A federal corrections officer works at a facility run by the U.S. Federal Bureau of Prisons (FBP). These facilities provide work and other self-improvement activities to help offenders become law-abiding citizens, explains the FBP official website. Corrections officers working for the FBP have significantly higher salaries than the average for corrections officers in other types of employment, according to the U.S. Bureau of Labor Statistics (BLS).
Federal corrections officers guard prisoners and maintain security measures to prevent fights and other disruptive episodes, as well as escapes. They enforce regulations of the facility and act as both supervisors and counselors of inmates, reports the FBP website. Correctional officers who work in receiving and discharge deal with all related paperwork, including legal documents.
Education and Training
According to the FBP, candidates for entry-level positions must have completed a four-year course of study in any field leading to a bachelor's degree from an accredited school, or possess a bachelor's degree, or have the equivalent of at least three years of full-time experience in certain activities. This experience can include providing guidance and direction, counseling, supervising or managing, teaching, responding to emergencies or selling products or services on commission. New federal corrections officers must complete 320 hours of training.

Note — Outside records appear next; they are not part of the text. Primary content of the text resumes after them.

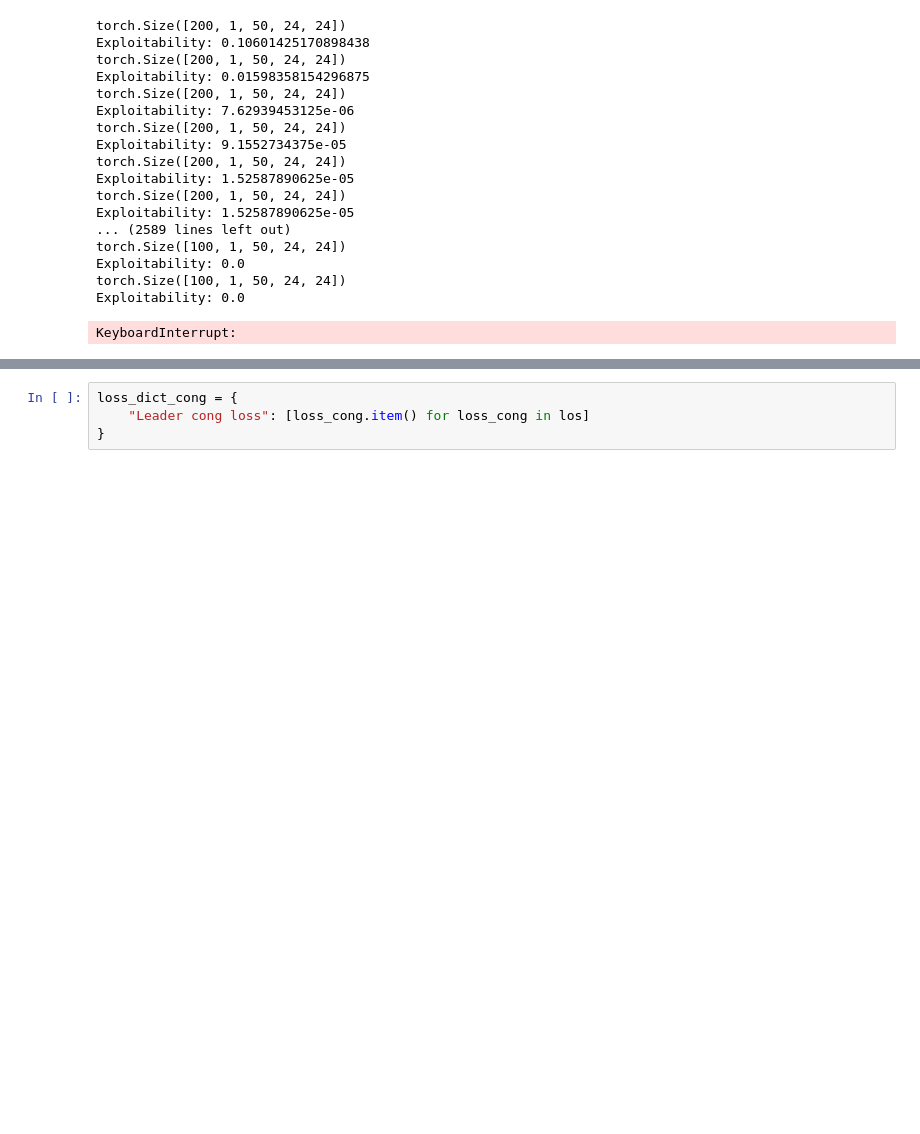
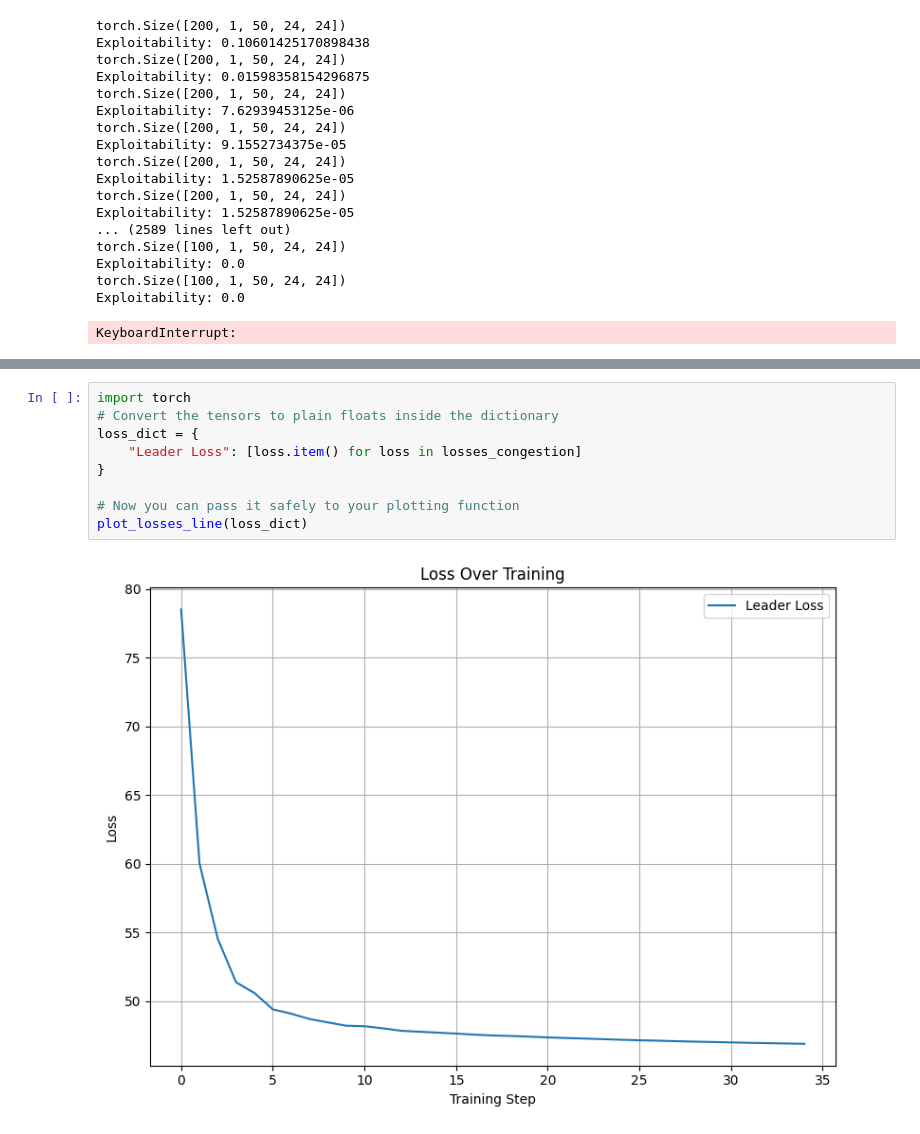
Before and after one commit to kbundaleski9000/thesis, a Jupyter notebook: testing_graph.ipynb, the cells around one changed output, grey strips where cells are left out. Drawn from its saved outputs; the diff is of its cells as text; blank space fills up the shorter version.

```diff
--- a/testing_graph.ipynb
+++ b/testing_graph.ipynb
@@ -409,4 +406,11 @@ plot_losses_line(loss_dict, yline=21.94)
 # %%
-loss_dict_cong = {
-    "Leader cong loss": [loss_cong.item() for loss_cong in los]
+import torch
+# Convert the tensors to plain floats inside the dictionary
+loss_dict = {
+    "Leader Loss": [loss.item() for loss in losses_congestion]
 }
+
+# Now you can pass it safely to your plotting function
+plot_losses_line(loss_dict)
+# %% [output]
+[figure, added]
```
Also changed, not shown: parts of 8 cells of this notebook, 2 other files.
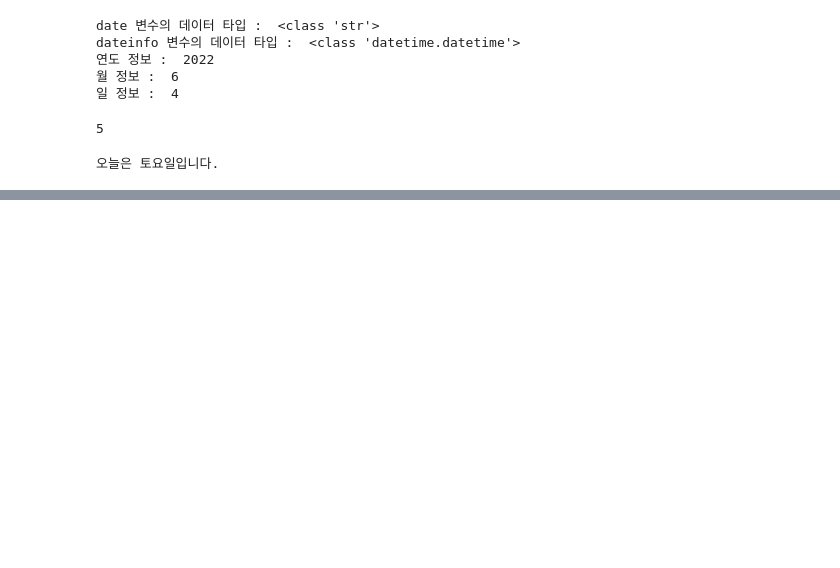
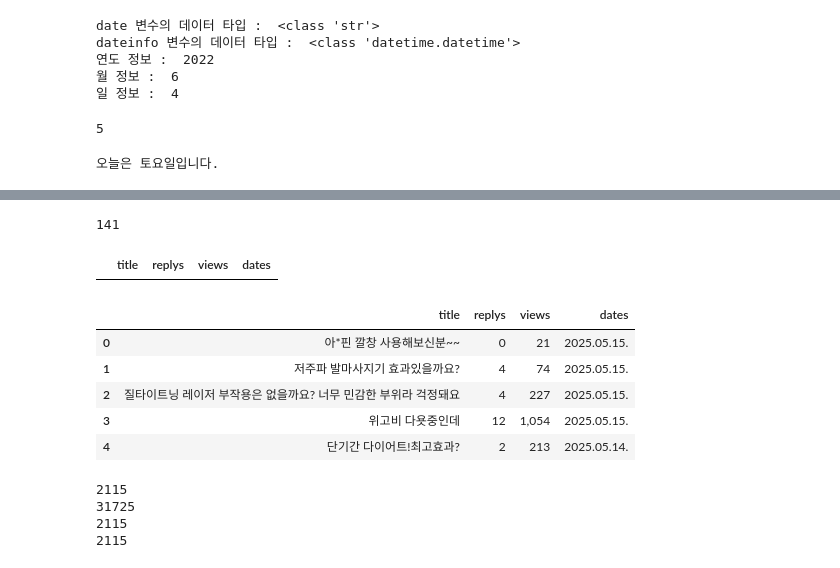
Before and after one commit to semin-pk/DataAnalysisPython, a Jupyter notebook: 2장/chapter02.ipynb, the cells around one changed output, grey strips where cells are left out. Saved outputs shown, nothing was run; the diff lists cells and outputs as text; code cells hidden in the pictures; blank space fills up the shorter version.

```diff
--- a/2장/chapter02.ipynb
+++ b/2장/chapter02.ipynb
@@ -405,0 +683,27 @@ Name: count, dtype: int64
+# %%
+Button1 = '//*[@id="cafe_content"]/div[5]/div[1]/button[1]'
+Button2 = '//*[@id="cafe_content"]/div[5]/div[1]/button[2]'
+Button3 = '//*[@id="cafe_content"]/div[5]/div[1]/button[3]'
+Button4 = '//*[@id="cafe_content"]/div[5]/div[1]/button[4]'
+Button5 = '//*[@id="cafe_content"]/div[5]/div[1]/button[5]'
+Button6 = '//*[@id="cafe_content"]/div[5]/div[1]/button[6]'
+Button7 = '//*[@id="cafe_content"]/div[5]/div[1]/button[7]'
+Button8 = '//*[@id="cafe_content"]/div[5]/div[1]/button[8]'
+Button9 = '//*[@id="cafe_content"]/div[5]/div[1]/button[9]'
+Button10 = '//*[@id="cafe_content"]/div[5]/div[1]/button[10]'
+ButtonNext = '//*[@id="cafe_content"]/div[5]/div[1]/button[11]'
+
+Button11 = '//*[@id="cafe_content"]/div[5]/div[1]/button[2]'
+Button12 = '//*[@id="cafe_content"]/div[5]/div[1]/button[3]'
+Button13 = '//*[@id="cafe_content"]/div[5]/div[1]/button[4]'
+Button14 = '//*[@id="cafe_content"]/div[5]/div[1]/button[5]'
+Button15 = '//*[@id="cafe_content"]/div[5]/div[1]/button[6]'
+Button16 = '//*[@id="cafe_content"]/div[5]/div[1]/button[7]'
+Button17 = '//*[@id="cafe_content"]/div[5]/div[1]/button[8]'
+Button18 = '//*[@id="cafe_content"]/div[5]/div[1]/button[9]'
+Button19 = '//*[@id="cafe_content"]/div[5]/div[1]/button[10]'
+Button20 = '//*[@id="cafe_content"]/div[5]/div[1]/button[11]'
+ButtonNext_1 = '//*[@id="cafe_content"]/div[5]/div[1]/button[12]'
+# %%
+Buttons_round1 = [Button2, Button3, Button4, Button5, Button7, Button8, Button9, Button10, ButtonNext]
+Buttons_round2 = [Button11, Button12, Button13, Button14, Button15, Button16, Button17, Button18, Button19, Button20, ButtonNext_1]
@@ -405,0 +772,30 @@ Name: count, dtype: int64
+# %%
+len(all_titles)
+# %% [output]
+141
+# %%
+import re
+
+all_titles_ = sum(all_titles, [])
+
+all_num_replys_ = sum(all_num_replys, [])
+all_views_ = sum(all_views, [])
+all_dates_ = sum(all_dates, [])
+
+df = pd.DataFrame({"title":all_titles_, "replys": all_num_replys_, "views": all_views_, "dates": all_dates_})
+
+df['replys'] = df["replys"].astype("str")
+
+df['replys'] = df['replys'].apply(lambda x:re.findall("\d+", x)[0])
+df.head()
+# %% [output]
+|  | title | replys | views | dates |
+# %%
+df.head()
+# %% [output]
+|  | title | replys | views | dates |
+| 0 | 아*핀 깔창 사용해보신분~~ | 0 | 21 | 2025.05.15. |
+| 1 | 저주파 발마사지기 효과있을까요? | 4 | 74 | 2025.05.15. |
+| 2 | 질타이트닝 레이저 부작용은 없을까요? 너무 민감한 부위라 걱정돼요 | 4 | 227 | 2025.05.15. |
+| 3 | 위고비 다욧중인데 | 12 | 1,054 | 2025.05.15. |
+| 4 | 단기간 다이어트!최고효과? | 2 | 213 | 2025.05.14. |
@@ -405,0 +805,10 @@ Name: count, dtype: int64
+# %%
+print(len(all_titles_))
+print(len(all_num_replys_))
+print(len(all_views_))
+print(len(all_dates_))
+# %% [output]
+2115
+31725
+2115
+2115
```
Also changed, not shown: parts of 36 cells of this notebook, 1 other file.
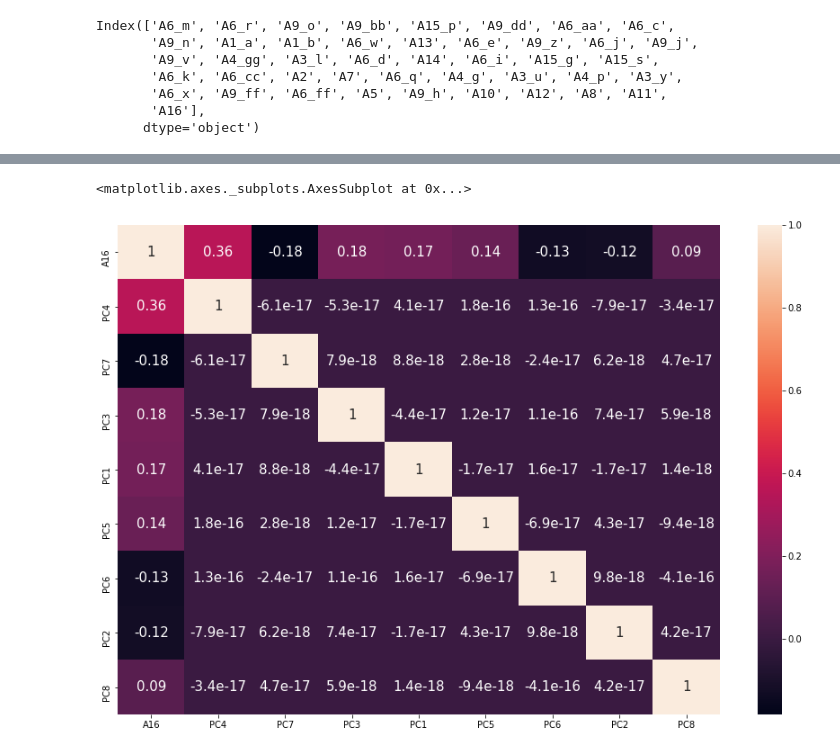
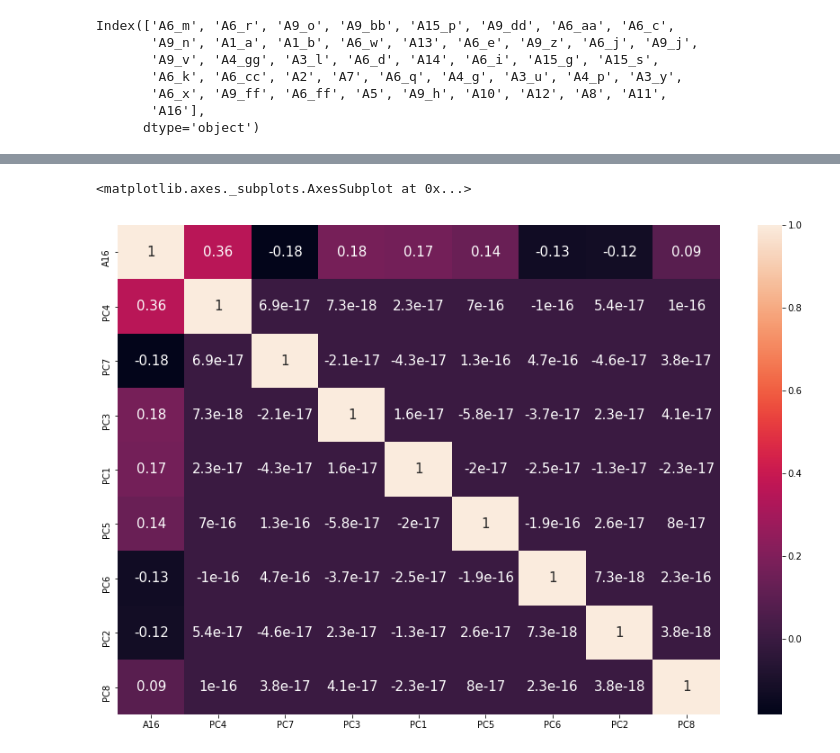
Before and after one commit to ImeshEkanayake/Credit-approval-Prediction, a Jupyter notebook: PreProcessing .ipynb, the cells around one changed output, grey strips where cells are left out. Cells and saved outputs as stored; diff of their text form; code cells hidden in the pictures.

```diff
--- a/PreProcessing .ipynb
+++ b/PreProcessing .ipynb
@@ -214,19 +239,22 @@ print(sum(cls))
 # %%
+#=====================================================================================
+#                           Visualize PCA Correlation
+#=====================================================================================
 from pandas import DataFrame
 import seaborn as sn
 
 corrMatrix = principalDf.corr()
 cls=(abs(corrMatrix['A16']))
 p=cls.sort_values(ascending=False)
 
 t=p.index
 
-df = DataFrame(Std_Data_Train[t],columns=t)
+df = DataFrame(principalDf[t],columns=t)
 
 fig, ax = plt.subplots(figsize=(15,10),sharex=True, sharey=True)
 corrMatrix = df.corr()
 
 sn.heatmap(corrMatrix, annot=True,annot_kws={"size": 15},ax=ax)
 # %% [output]
 <matplotlib.axes._subplots.AxesSubplot at 0x...>
-[figure, old version]
+[figure, new version]
```
Also changed, not shown: parts of 3 cells of this notebook.
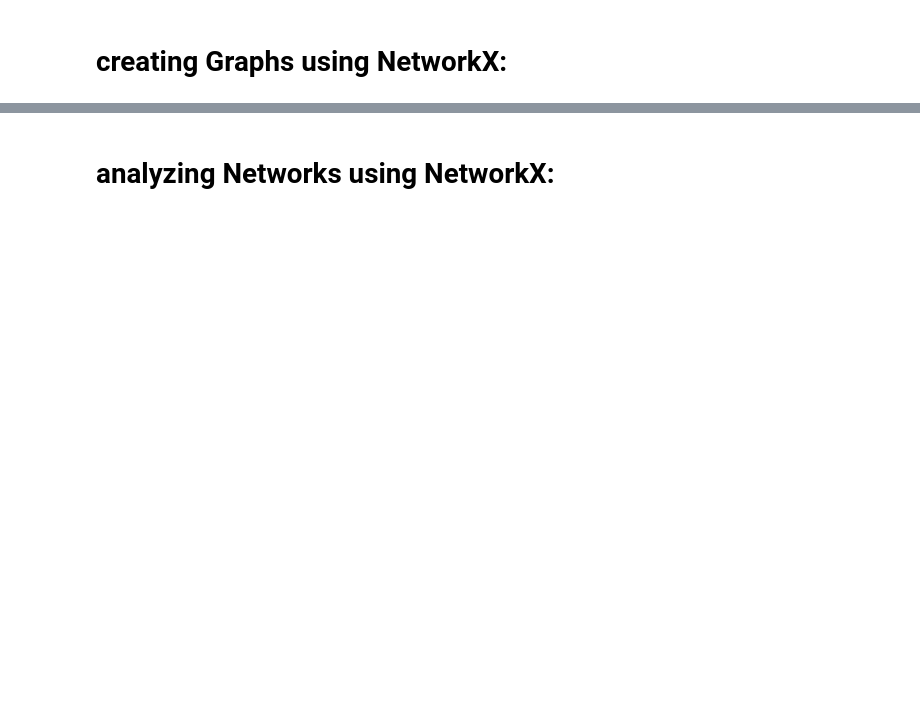
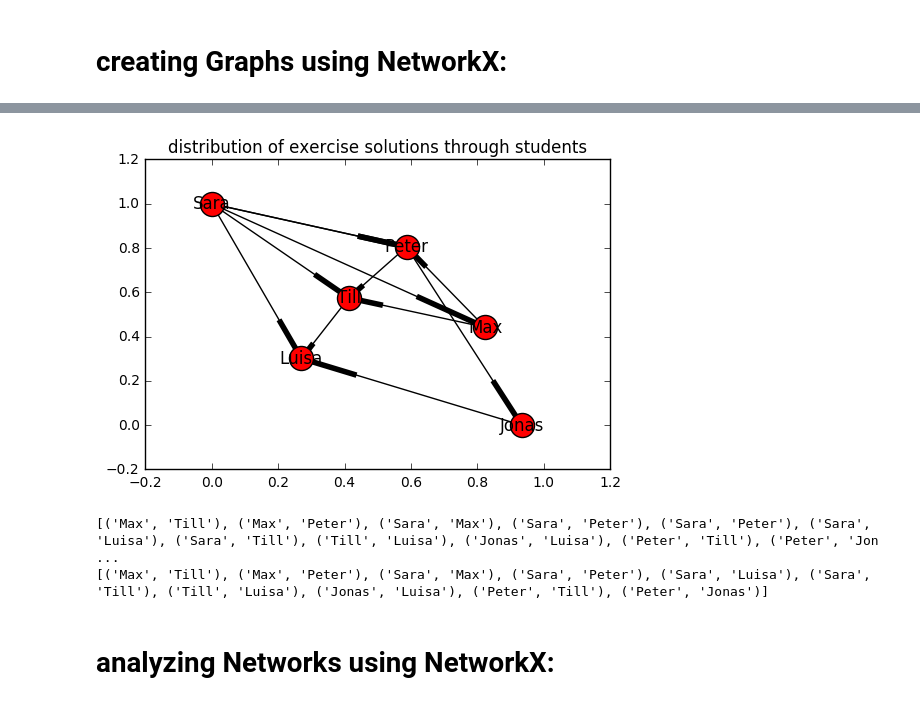
Before and after one commit to AuelJonas/IgraphNetworkXIntroduction, a Jupyter notebook: NetworkX/NetworkX.ipynb, the cells around one changed output, grey strips where cells are left out. Saved outputs shown, nothing was run; the diff lists cells and outputs as text; code cells hidden in the pictures; blank space fills up the shorter version.

```diff
--- a/NetworkX/NetworkX.ipynb
+++ b/NetworkX/NetworkX.ipynb
@@ -46,14 +60,18 @@ plt.show()
 # %%
-# Multigraph:
+# MultiDigraph:
 J = nx.MultiDiGraph()
-###
-###
-###
+J.add_edges_from(I.edges())
+J.add_edge("Sara", "Peter")
+I.add_edge("Sara", "Peter")
 nx.draw_networkx(J)
 plt.title("distribution of exercise solutions through students")
 plt.show()
 print(J.edges())
 print(I.edges())
+# %% [output]
+[figure, added]
+[('Max', 'Till'), ('Max', 'Peter'), ('Sara', 'Max'), ('Sara', 'Peter'), ('Sara', 'Peter'), ('Sara', 'Luisa'), ('Sara', 'Till'), ('Till', 'Luisa'), ('Jonas', 'Luisa'), ('Peter', 'Till'), ('Peter', 'Jon ...
+[('Max', 'Till'), ('Max', 'Peter'), ('Sara', 'Max'), ('Sara', 'Peter'), ('Sara', 'Luisa'), ('Sara', 'Till'), ('Till', 'Luisa'), ('Jonas', 'Luisa'), ('Peter', 'Till'), ('Peter', 'Jonas')]
 # %% [markdown]
 # analyzing Networks using NetworkX:
 # %%
```
Also changed, not shown: parts of 9 cells of this notebook, 1 other file.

The average salary for all corrections officers as of May 2009 was $20.50 per hour, or $42,600 per year, according to the BLS. Average annual salaries in local government facilities were about $41,400 and in state government $43,700. The bottom 25 percent of all correctional officers earn less than $31,200 per year. Those working for the federal government, in contrast, were earning an average of $25.15 per hour, or $52,300 per year. Open job listings at the FBP show salaries from $43,000 to $64,000, and supervisory positions from $57,000 to $106,000.
Corrections officers receive health insurance, paid vacations and holidays and a company-matched retirement plan. They also receive uniforms or a clothing stipend to purchase uniforms. Federal corrections officers can take full retirement at age 50 if they have completed 20 years of employment with the Bureau, or at any age after they complete 25 years of service.